White Wood Aster (Eurybia divaricata)
Drummond’s aster (S. drummondii)
Plant breeders have developed many popular aster cultivars suitable for the home landscape. The Garden completed “A Comparative Study of Cultivated Asters,” published in 2013 based on a six-year evaluation of 119 different asters. Some of the highly rated cultivars in the evaluation include ‘Jindai’ Tatarian aster, ‘Snow Flurry’ white heath aster, ‘Raydon’s Favorite’ aromatic aster, ‘Eastern Star’ white wood aster, ‘Kylie’ aster, a hybrid of New England aster and heath aster, and ‘Doktor Otto Petschek’ Italian aster.
'Doktor Otto Petschek' Italian aster
'Snow Flurry' White heath aster
Pests and Diseases
Asters may be affected by verticillium wilt (a fungus in the soil), gray mold, powdery mildew, rusts, white smut, aster yellows, and many fungal leaf spots and stem cankers. They are also prone to rosy blister gall, aphids, mites, slugs and nematodes. Chrysanthemum lace bug is a new pest that sucks nutrients from aster foliage, leaving it mottled and sickly. Rabbits may browse the plants.
Asters provide nectar, pollen and foliage for several native insects. Some of the pollinators and nectar-seekers visiting aster flowers include long- and short-tongued bees, honeybees, bumblebees, bee flies and butterflies. The plant serves as a host for several species of moths. Silvery Checkerspot butterflies lay their eggs on Aromatic Aster (Symphyotrichum oblongifolium), and Pearl Crescent butterflies lay eggs on Big-Leaved Aster (Eurybia macrophylla), both native Illinois asters. Asters also provide nectar for migrating monarch butterflies.

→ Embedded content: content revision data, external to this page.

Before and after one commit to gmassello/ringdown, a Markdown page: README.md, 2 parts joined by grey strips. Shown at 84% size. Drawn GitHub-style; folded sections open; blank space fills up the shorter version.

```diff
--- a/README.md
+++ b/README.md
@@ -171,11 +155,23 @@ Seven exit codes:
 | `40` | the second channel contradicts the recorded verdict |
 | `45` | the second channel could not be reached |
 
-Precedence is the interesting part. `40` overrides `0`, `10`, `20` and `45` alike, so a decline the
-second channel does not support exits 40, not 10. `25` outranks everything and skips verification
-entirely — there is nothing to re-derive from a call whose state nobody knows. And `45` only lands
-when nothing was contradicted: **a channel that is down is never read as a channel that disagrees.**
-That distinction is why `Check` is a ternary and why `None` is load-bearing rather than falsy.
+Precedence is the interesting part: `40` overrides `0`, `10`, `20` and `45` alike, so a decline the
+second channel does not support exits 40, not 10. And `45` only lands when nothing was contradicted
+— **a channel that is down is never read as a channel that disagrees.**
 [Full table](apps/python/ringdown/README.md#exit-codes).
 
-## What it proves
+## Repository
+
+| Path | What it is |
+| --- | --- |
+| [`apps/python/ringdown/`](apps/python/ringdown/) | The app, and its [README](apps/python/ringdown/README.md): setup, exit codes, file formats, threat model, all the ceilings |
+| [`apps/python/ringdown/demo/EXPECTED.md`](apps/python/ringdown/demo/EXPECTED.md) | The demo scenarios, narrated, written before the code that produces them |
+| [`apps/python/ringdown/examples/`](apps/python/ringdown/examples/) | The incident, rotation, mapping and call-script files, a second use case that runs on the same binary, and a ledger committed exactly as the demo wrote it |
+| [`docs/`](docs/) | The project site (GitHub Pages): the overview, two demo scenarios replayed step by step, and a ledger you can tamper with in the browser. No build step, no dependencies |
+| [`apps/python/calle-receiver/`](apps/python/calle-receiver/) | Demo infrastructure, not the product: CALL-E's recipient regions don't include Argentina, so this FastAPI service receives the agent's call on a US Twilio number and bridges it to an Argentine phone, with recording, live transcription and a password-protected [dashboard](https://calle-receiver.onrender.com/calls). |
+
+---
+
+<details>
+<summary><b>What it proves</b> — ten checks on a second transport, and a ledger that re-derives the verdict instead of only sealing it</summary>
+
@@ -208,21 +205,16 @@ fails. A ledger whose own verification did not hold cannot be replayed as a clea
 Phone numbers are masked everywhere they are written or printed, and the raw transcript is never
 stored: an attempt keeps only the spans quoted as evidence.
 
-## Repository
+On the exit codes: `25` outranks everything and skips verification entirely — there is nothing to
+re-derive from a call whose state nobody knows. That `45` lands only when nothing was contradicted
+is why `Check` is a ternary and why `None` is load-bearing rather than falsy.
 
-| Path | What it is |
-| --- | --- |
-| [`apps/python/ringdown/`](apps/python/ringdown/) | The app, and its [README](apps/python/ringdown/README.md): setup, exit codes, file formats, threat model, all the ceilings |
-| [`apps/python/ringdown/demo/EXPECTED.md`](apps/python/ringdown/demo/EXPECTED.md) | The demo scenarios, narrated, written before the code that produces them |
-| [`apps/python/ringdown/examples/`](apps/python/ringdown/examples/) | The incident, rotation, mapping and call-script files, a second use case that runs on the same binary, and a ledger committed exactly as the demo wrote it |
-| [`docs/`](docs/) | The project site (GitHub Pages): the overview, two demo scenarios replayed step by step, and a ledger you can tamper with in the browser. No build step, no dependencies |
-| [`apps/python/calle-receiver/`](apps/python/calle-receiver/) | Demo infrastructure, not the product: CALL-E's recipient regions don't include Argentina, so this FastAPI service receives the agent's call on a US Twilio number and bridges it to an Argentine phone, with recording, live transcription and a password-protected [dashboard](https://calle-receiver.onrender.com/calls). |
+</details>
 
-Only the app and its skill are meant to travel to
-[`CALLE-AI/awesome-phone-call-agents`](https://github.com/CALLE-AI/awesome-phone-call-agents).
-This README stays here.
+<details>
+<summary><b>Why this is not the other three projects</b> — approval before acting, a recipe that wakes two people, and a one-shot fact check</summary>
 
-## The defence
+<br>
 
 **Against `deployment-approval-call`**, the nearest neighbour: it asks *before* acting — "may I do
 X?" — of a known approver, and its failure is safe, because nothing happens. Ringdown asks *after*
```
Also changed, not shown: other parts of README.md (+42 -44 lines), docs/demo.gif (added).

Asters can be massed together for a show-stopping display in September. The native species work well in naturalized or native gardens. Pair attractive cultivars with other late-blooming perennials such as sedum, heliopsis, helianthus, butterfly bush and ornamental and native grasses such as little bluestem, big bluestem and prairie dropseed.